  • SoCalEdison’s Newest Plan To Mitigate Wildfires

    Tuesday, April 28, 2015


    Toward More Effective Transmission Planning: Addressing the Costs and Risks of an Insufficiently Flexible Electricity Grid

    Johannes Pfeifenberger, Judy Chang, Akarsh Sheilendranath, April 22, 2015 (Brattle Group/WIRES)

    Executive Summary

    This study, commissioned by WIRES,1 is a continuation of the ongoing efforts to assess transmission planning processes in the United States, to diagnose critical deficiencies, and to recommend improvements. The analysis focuses on the effectiveness of current and proposed planning practices in identifying the most valuable regional and interregional transmission investments. In doing so, it identifies three principal deficiencies that will lead to ineffective or insufficient infrastructure investments and could leave the North American electricity markets exposed to higher risks and higher overall costs. The three principal deficiencies are:

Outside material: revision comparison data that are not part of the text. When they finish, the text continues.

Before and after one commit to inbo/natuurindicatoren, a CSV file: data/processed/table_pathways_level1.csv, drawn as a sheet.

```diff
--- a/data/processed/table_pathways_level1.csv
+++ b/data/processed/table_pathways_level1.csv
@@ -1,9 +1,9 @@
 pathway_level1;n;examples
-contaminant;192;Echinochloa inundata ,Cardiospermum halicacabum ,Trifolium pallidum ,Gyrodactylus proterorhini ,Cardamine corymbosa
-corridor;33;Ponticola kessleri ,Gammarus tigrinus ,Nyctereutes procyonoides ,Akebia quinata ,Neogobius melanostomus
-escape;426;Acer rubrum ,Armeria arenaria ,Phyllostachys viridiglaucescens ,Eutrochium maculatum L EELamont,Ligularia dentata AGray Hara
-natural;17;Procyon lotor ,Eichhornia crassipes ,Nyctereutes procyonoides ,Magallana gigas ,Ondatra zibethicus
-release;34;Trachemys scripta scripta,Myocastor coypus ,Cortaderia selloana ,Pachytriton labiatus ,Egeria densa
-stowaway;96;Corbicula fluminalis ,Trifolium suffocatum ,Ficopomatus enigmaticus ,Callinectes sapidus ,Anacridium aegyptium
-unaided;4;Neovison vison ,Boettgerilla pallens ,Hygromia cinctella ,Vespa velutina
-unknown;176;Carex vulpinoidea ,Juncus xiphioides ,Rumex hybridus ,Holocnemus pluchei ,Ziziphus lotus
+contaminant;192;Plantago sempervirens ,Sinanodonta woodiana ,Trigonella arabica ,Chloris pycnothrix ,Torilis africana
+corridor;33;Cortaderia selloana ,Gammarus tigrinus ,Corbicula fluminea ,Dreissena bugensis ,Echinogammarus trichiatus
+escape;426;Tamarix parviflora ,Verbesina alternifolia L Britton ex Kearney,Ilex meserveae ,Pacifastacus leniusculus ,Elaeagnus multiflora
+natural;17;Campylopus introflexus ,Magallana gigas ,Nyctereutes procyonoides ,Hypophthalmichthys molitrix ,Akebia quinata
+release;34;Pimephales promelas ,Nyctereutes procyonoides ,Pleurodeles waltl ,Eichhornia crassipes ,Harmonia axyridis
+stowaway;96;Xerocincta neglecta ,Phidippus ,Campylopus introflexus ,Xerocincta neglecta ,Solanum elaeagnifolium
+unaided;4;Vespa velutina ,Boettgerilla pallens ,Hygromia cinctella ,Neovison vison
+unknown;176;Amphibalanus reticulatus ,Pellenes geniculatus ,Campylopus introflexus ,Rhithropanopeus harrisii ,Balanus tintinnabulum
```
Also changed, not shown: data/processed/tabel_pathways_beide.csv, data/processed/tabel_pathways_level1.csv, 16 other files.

    • Planners and policy makers do not account for the high costs and risks of an insufficiently robust and insufficiently flexible transmission infrastructure on electricity consumers and the risk-mitigation value of transmission investments to reduce costs under potential future stresses.

    • Planners and policy makers do not consider the full range of benefits that transmission investments can provide and thus understate the expected value of such projects.

    • The interregional planning processes are ineffective and are generally unable to identify valuable transmission investments that would benefit two or more regions.

    These deficiencies collectively create significant barriers to developing the most valuable and cost effective regional and interregional transmission projects and infrastructure. If not addressed, these deficiencies will lead to: (a) underinvestment in transmission that leads to higher overall costs; (b) lost opportunities to identify and select alternative infrastructure solutions that are lower-cost or higher-value in the long term than the projects proposed by planners; and (c) an insufficiently robust and flexible grid that exposes customers and other market participants to higher costs and higher risk of price spikes.

    The case studies in this report show that challenging and extreme conditions regularly occur on the power system and that a more robust and more flexible transmission network can help to mitigate the high-cost impacts of those conditions. A more flexible grid also reduces the cost of addressing the unprecedented long-term uncertainties faced by the industry today.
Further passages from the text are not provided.